Enhancing security for critical infrastructure
Enhancing security is, perhaps, the most fundamental component of critical infrastructure protection.
In the physical world, doing so involves basic actions such as locking doors, putting up fences and similar steps to address physical vulnerabilities. Similarly, in the cyber realm, security means identifying virtual vulnerabilities and addressing those vulnerabilities.
Practicing good cyber hygiene is Step 1 in enhancing cybersecurity. Lapses in basic cyber hygiene are the primary cause of security breaches. Bad actors are able to get through cyber “doors” when device owners do the following: use poor locks (think weak passwords); leave doors open (think unpatched vulnerabilities); or unwittingly give them the keys (think phishing scam).
Protecting critical infrastructure presents some unique challenges. For instance, Industrial Control Systems (ICS), which govern the operation of large industrial plants, cannot be actively scanned for vulnerabilities the way a virtual-only Information Technology (IT) environment can be scanned because such scans can knock the industrial systems offline, grinding operation of a major plant to a halt.
The overarching category for these types of systems is Operational Technology (OT). OT systems, many of which pre-date the internet, have historically been standalone, “air gapped” systems, which minimized their vulnerability to cyber threats. In today’s connected world, however, that is quickly becoming the exception rather than the rule.

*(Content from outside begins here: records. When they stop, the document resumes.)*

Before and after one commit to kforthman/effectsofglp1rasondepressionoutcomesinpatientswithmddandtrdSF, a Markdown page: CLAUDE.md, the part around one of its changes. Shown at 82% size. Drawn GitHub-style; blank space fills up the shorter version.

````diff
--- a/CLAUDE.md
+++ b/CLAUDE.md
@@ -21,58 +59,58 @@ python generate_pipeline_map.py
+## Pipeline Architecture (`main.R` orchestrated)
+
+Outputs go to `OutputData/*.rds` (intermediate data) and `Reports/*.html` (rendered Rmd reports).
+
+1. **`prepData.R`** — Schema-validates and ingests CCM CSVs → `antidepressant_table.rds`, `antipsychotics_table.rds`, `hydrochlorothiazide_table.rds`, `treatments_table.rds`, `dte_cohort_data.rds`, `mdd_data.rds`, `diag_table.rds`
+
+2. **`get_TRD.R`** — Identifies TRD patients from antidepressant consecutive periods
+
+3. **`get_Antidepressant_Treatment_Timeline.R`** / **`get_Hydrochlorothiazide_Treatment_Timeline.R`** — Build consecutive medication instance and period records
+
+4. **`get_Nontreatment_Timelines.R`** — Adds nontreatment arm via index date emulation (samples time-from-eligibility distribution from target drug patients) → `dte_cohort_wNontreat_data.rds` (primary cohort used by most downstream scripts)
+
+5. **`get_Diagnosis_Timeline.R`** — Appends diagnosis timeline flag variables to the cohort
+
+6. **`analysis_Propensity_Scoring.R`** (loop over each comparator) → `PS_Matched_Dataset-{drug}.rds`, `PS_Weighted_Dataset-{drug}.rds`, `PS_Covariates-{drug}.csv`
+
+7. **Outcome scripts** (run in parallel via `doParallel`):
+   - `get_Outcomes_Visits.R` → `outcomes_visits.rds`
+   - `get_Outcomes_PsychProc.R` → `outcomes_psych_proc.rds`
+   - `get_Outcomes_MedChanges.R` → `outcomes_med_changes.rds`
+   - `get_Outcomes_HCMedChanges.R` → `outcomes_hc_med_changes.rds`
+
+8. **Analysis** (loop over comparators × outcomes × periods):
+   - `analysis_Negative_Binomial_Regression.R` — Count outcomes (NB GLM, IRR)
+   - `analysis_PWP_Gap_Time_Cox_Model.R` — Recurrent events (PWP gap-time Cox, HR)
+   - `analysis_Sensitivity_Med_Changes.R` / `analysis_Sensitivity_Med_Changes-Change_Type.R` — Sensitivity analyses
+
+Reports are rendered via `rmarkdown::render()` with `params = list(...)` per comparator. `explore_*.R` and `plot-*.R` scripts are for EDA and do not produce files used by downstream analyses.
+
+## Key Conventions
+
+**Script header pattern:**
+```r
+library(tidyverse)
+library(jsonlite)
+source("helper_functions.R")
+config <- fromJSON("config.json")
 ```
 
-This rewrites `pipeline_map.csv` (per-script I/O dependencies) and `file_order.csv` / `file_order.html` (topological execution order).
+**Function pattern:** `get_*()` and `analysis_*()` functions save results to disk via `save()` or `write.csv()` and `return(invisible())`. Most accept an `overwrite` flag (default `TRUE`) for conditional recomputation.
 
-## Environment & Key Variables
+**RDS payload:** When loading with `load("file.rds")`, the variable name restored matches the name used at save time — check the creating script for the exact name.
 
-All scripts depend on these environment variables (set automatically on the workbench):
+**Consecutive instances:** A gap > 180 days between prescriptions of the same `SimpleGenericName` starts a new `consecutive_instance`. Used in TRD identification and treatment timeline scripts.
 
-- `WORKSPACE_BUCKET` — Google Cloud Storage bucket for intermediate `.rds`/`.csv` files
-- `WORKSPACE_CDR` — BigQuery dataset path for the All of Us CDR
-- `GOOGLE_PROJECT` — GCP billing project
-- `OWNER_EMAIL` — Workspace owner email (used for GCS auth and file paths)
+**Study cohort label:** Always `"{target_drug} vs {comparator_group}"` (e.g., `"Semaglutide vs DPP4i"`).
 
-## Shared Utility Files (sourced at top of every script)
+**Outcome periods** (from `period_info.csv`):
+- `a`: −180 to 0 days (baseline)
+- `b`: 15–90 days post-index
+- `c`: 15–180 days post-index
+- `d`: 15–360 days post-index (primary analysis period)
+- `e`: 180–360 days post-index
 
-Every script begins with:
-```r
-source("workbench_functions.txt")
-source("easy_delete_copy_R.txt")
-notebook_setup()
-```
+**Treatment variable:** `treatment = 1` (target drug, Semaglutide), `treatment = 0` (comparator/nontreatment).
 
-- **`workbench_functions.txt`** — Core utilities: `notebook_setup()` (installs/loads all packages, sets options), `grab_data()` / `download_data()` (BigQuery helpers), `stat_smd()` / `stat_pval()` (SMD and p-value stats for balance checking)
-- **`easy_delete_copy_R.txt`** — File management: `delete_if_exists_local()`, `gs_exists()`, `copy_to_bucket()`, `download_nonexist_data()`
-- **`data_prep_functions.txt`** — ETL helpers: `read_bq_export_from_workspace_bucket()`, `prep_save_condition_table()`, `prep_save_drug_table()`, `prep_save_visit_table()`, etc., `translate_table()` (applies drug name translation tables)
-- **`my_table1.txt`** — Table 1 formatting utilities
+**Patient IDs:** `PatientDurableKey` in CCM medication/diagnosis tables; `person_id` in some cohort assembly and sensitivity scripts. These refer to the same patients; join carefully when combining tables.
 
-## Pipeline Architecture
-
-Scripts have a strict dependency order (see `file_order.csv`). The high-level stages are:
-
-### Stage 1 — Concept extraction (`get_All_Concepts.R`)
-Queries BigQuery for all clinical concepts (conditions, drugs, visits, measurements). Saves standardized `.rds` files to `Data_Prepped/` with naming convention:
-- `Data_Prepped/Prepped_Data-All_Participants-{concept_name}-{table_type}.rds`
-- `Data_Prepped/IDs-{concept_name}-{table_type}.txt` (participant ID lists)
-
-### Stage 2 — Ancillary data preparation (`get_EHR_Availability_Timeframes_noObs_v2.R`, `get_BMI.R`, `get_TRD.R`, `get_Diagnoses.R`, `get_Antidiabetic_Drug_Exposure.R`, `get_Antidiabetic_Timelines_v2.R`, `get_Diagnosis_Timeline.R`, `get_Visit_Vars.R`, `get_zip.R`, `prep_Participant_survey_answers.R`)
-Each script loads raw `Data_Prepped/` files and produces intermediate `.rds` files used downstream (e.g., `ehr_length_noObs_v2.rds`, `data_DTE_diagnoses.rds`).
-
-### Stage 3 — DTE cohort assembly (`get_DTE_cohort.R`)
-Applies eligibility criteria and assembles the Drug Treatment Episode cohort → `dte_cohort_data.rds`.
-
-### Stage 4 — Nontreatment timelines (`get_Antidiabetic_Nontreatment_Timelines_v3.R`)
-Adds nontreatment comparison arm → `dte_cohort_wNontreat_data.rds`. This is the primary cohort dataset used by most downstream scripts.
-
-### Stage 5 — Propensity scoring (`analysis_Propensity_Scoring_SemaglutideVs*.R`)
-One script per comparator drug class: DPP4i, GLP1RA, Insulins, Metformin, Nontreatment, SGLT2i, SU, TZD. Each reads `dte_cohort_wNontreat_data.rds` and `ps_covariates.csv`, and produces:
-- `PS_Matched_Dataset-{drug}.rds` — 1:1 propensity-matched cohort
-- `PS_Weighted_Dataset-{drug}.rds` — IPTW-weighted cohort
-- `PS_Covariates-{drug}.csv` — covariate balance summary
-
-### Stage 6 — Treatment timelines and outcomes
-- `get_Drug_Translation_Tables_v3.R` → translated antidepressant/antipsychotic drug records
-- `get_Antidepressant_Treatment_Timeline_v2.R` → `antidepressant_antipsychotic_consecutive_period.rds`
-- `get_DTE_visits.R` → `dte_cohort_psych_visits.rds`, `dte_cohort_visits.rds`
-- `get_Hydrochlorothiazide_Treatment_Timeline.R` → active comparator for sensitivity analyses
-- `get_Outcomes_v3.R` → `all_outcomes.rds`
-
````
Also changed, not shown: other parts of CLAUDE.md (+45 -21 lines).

Adapting cyber defenses to protect these systems requires a different approach. Tenable is addressing these challenges by leveraging its passive monitoring capabilities to deliver a solution that enables safe monitoring of OT assets in a converged IT-OT environment.

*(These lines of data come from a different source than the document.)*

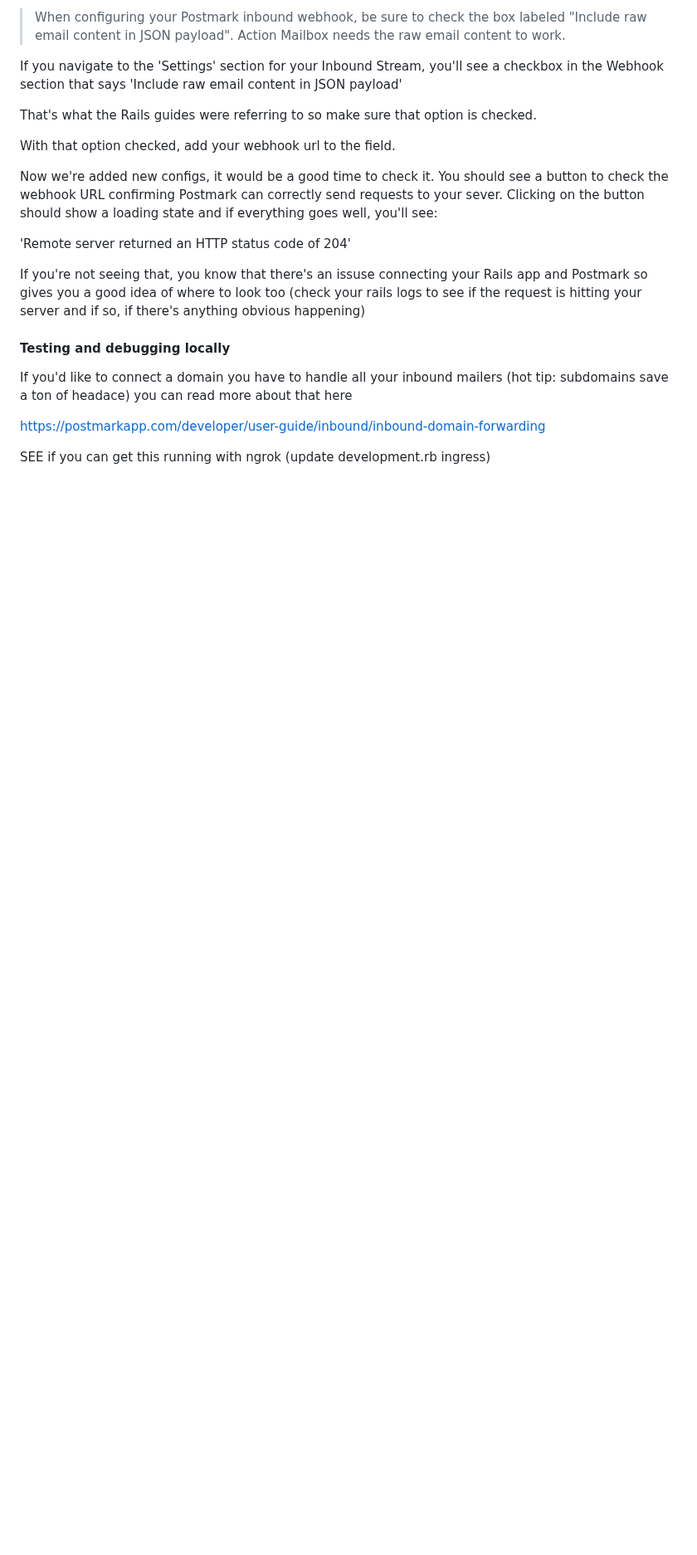
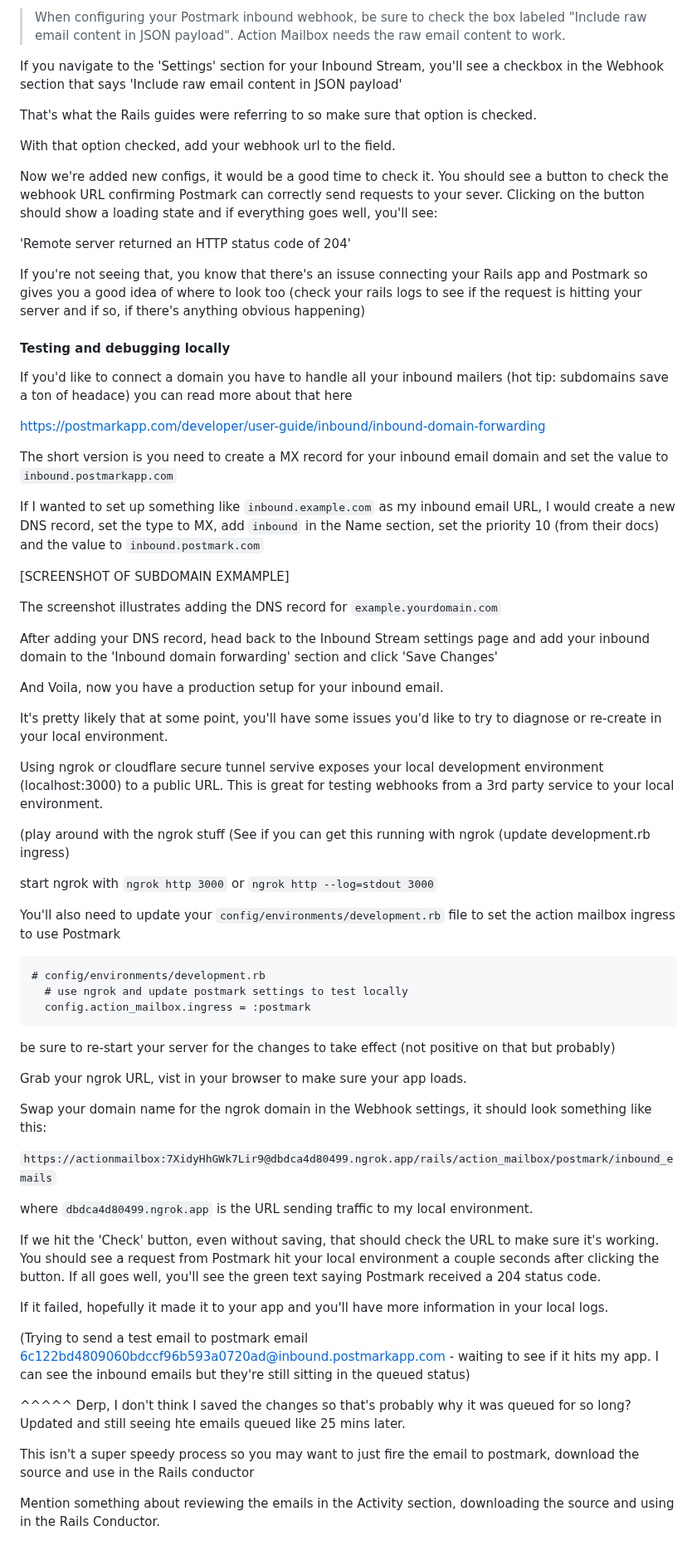
Before and after one commit to cnorm35/bridgetown-blog, a Markdown page: src/_posts/deploy_action_mailbox_with_postmark.md, the part around the change. Shown at 83% size. GitHub-like rendering; blank space fills up the shorter version.

Commit message:
add ngrok notes to postmark post

````diff
--- a/src/_posts/deploy_action_mailbox_with_postmark.md
+++ b/src/_posts/deploy_action_mailbox_with_postmark.md
@@ -254,4 +254,81 @@ If you'd like to connect a domain you have to handle all your inbound mailers
 
 https://postmarkapp.com/developer/user-guide/inbound/inbound-domain-forwarding
 
-SEE if you can get this running with ngrok (update development.rb ingress)
+The short version is you need to create a MX record for your inbound email
+domain and set the value to `inbound.postmarkapp.com`
+
+If I wanted to set up something like `inbound.example.com` as my inbound email
+URL, I would create a new DNS record, set the type to MX, add `inbound` in the
+Name section, set the priority 10 (from their docs) and the value to
+`inbound.postmark.com`
+
+[SCREENSHOT OF SUBDOMAIN EXMAMPLE]
+
+The screenshot illustrates adding the DNS record for `example.yourdomain.com`
+
+After adding your DNS record, head back to the Inbound Stream settings page and
+add your inbound domain to the 'Inbound domain forwarding' section and click
+'Save Changes'
+
+And Voila, now you have a production setup for your inbound email.
+
+It's pretty likely that at some point, you'll have some issues you'd like to try
+to diagnose or re-create in your local environment.
+
+Using ngrok or cloudflare secure tunnel servive exposes your local development
+environment (localhost:3000) to a public URL.  This is great for testing
+webhooks from a 3rd party service to your local environment.
+
+(play around with the ngrok stuff
+(See if you can get this running with ngrok (update development.rb ingress)
+
+start ngrok with `ngrok http 3000` or `ngrok http --log=stdout 3000`
+
+You'll also need to update your `config/environments/development.rb` file to set
+the action mailbox ingress to use Postmark
+
+
+```
+# config/environments/development.rb
+  # use ngrok and update postmark settings to test locally
+  config.action_mailbox.ingress = :postmark
+```
+
+be sure to re-start your server for the changes to take effect (not positive on
+that but probably)
+
+Grab your ngrok URL, vist in your browser to make sure your app loads.
+
+Swap your domain name for the ngrok domain in the Webhook settings, it should
+look something like this:
+
+`https://actionmailbox:7XidyHhGWk7Lir9@dbdca4d80499.ngrok.app/rails/action_mailbox/postmark/inbound_emails`
+
+where `dbdca4d80499.ngrok.app` is the URL sending traffic to my local
+environment.
+
+If we hit the 'Check' button, even without saving, that should check the URL to
+make sure it's working.  You should see a request from Postmark hit your local
+environment a couple seconds after clicking the button.  If all goes well,
+you'll see the green text saying Postmark received a 204 status code.
+
+If it failed, hopefully it made it to your app and you'll have more information
+in your local logs.
+
+
+(Trying to send a test email to postmark email
+6c122bd4809060bdccf96b593a0720ad@inbound.postmarkapp.com - waiting to see if it
+hits my app. I can see the inbound emails but they're still sitting in the
+queued status)
+
+^^^^^ Derp, I don't think I saved the changes so that's probably why it was
+queued for so long?  Updated and still seeing hte emails queued like 25 mins
+later.
+
+This isn't a super speedy process so you may want to just fire the email to
+postmark, download the source and use in the Rails conductor
+
+
+
+Mention something about reviewing the emails in the Activity section,
+downloading the source and using in the Rails Conductor.
````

Enhancing resilience of critical infrastructure
To be resilient, in the parlance of the iconic Timex watch ads, is “to take a licking and keep on ticking.”

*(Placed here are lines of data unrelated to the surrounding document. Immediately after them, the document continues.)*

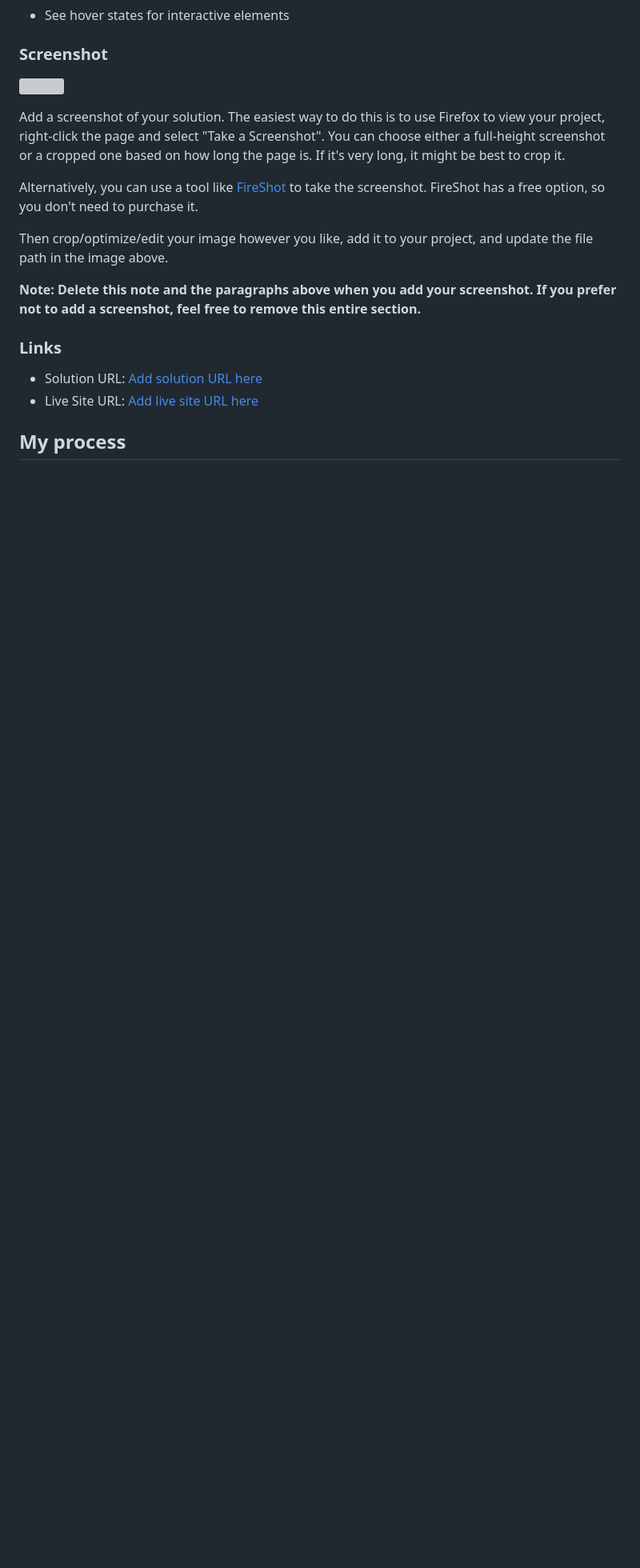
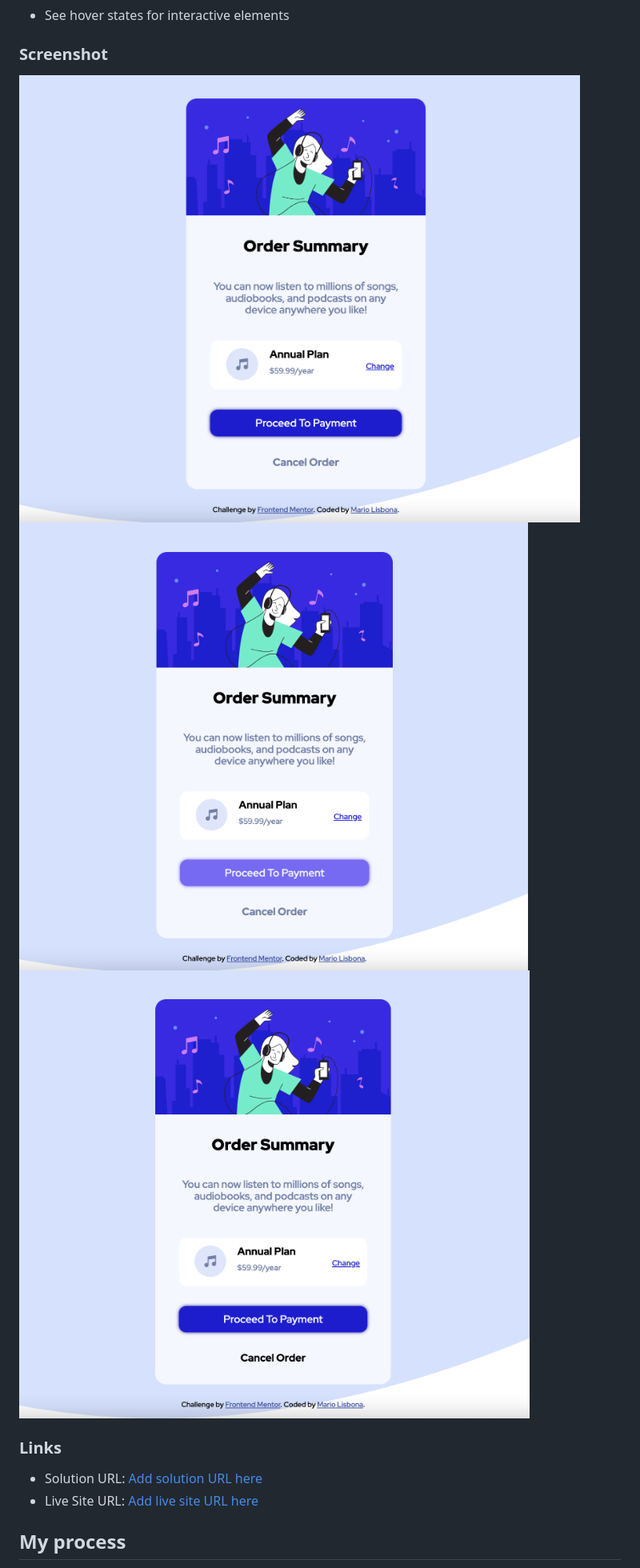
Before and after one commit to MarioLisbona/FEM-order-summary-component, a Markdown page: README-template.md, the part around one of its changes. Shown at 80% size. Rendered like a GitHub page; pictures changed too: screenshots/cancel-order-hover.png (added), screenshots/initial-state.png (added), screenshots/payment-btn-hover.png (added); blank space fills up the shorter version; grey boxes are pictures that could not be loaded.

Commit message:
complete README and upload screenshots

```diff
--- a/README-template.md
+++ b/README-template.md
@@ -28,15 +27,9 @@ Users should be able to:
 
 ### Screenshot
 
-![](./screenshot.jpg)
-
-Add a screenshot of your solution. The easiest way to do this is to use Firefox to view your project, right-click the page and select "Take a Screenshot". You can choose either a full-height screenshot or a cropped one based on how long the page is. If it's very long, it might be best to crop it.
-
-Alternatively, you can use a tool like [FireShot](https://getfireshot.com/) to take the screenshot. FireShot has a free option, so you don't need to purchase it.
-
-Then crop/optimize/edit your image however you like, add it to your project, and update the file path in the image above.
-
-**Note: Delete this note and the paragraphs above when you add your screenshot. If you prefer not to add a screenshot, feel free to remove this entire section.**
+![Initial State](./screenshots/initial-state.png)
+![Payment Button Hover State](./screenshots/payment-btn-hover.png)
+![Cancel Button State](./screenshots/cancel-order-hover.png)
 
 ### Links
 
```
Also changed, not shown: other parts of README-template.md (+22 -47 lines), 1 other file.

As more formally defined in Presidential Policy Directive 21, the governing federal critical infrastructure protection authority, resilience is “the ability to prepare for and adapt to changing conditions and withstand and recover rapidly from disruptions.” In cyber-centric environments, resilience builds on security to round out a comprehensive cyber defense program that addresses all phases of preparation and implements steps to prepare for, and respond to, any cyber threats.
To guide organizations in developing and implementing effective, comprehensive critical infrastructure protection programs, the National Institute of Standards and Technology (NIST) has published the Cybersecurity Framework. According to NIST, a “prioritized, flexible and cost-effective approach helps to promote the protection and resilience of critical infrastructure and other sectors important to the economy and national security.”
DHS offers an additional resilience-focused resource, the Cyber Resilience Review (CRR). This free resource can provide insight into an organization’s cyber resilience status and recommend areas for improvement. It includes a “NIST Framework crosswalk” feature to guide alignment and ensure comprehensive program implementation. A fact sheet is available with instructions for conducting a CRR and requesting DHS CRR support.
- Download the report: Cybersecurity in Operational Technology: 7 Insights You Need to Know
- Visit Tenable's IT/OT Convergence web page: https://www.tenable.com/solutions/it-ot
- Download the data sheet: Tenable Industrial Security